* _TASK PROMPT_
Below are records; output all of them exactly.

* _DATASET RECORDS_
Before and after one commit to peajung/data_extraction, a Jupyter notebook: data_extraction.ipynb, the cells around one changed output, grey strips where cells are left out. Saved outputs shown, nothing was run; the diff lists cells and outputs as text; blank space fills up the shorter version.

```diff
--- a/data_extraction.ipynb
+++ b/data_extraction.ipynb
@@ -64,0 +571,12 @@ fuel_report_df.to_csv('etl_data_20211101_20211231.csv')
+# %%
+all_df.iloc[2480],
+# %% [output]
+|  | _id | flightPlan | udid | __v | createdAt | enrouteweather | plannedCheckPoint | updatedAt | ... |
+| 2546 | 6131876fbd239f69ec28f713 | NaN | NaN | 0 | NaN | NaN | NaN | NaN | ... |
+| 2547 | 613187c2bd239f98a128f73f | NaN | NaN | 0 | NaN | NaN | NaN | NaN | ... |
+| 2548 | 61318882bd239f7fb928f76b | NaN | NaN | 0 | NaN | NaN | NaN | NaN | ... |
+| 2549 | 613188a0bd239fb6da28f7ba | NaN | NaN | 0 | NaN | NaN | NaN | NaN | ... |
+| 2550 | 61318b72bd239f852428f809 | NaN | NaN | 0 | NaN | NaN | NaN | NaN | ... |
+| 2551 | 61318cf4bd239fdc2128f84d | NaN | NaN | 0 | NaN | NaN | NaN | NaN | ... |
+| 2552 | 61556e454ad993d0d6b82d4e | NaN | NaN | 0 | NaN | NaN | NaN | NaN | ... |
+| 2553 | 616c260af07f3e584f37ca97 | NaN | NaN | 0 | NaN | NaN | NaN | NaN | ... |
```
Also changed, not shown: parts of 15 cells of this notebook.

* _WRITTEN ANSWER_
Before and after one commit to peajung/data_extraction, a Jupyter notebook: data_extraction.ipynb, the cells around one changed output, grey strips where cells are left out. Saved outputs shown, nothing was run; the diff lists cells and outputs as text; blank space fills up the shorter version.

```diff
--- a/data_extraction.ipynb
+++ b/data_extraction.ipynb
@@ -64,0 +571,12 @@ fuel_report_df.to_csv('etl_data_20211101_20211231.csv')
+# %%
+all_df.iloc[2480],
+# %% [output]
+|  | _id | flightPlan | udid | __v | createdAt | enrouteweather | plannedCheckPoint | updatedAt | ... |
+| 2546 | 6131876fbd239f69ec28f713 | NaN | NaN | 0 | NaN | NaN | NaN | NaN | ... |
+| 2547 | 613187c2bd239f98a128f73f | NaN | NaN | 0 | NaN | NaN | NaN | NaN | ... |
+| 2548 | 61318882bd239f7fb928f76b | NaN | NaN | 0 | NaN | NaN | NaN | NaN | ... |
+| 2549 | 613188a0bd239fb6da28f7ba | NaN | NaN | 0 | NaN | NaN | NaN | NaN | ... |
+| 2550 | 61318b72bd239f852428f809 | NaN | NaN | 0 | NaN | NaN | NaN | NaN | ... |
+| 2551 | 61318cf4bd239fdc2128f84d | NaN | NaN | 0 | NaN | NaN | NaN | NaN | ... |
+| 2552 | 61556e454ad993d0d6b82d4e | NaN | NaN | 0 | NaN | NaN | NaN | NaN | ... |
+| 2553 | 616c260af07f3e584f37ca97 | NaN | NaN | 0 | NaN | NaN | NaN | NaN | ... |
```
Also changed, not shown: parts of 15 cells of this notebook.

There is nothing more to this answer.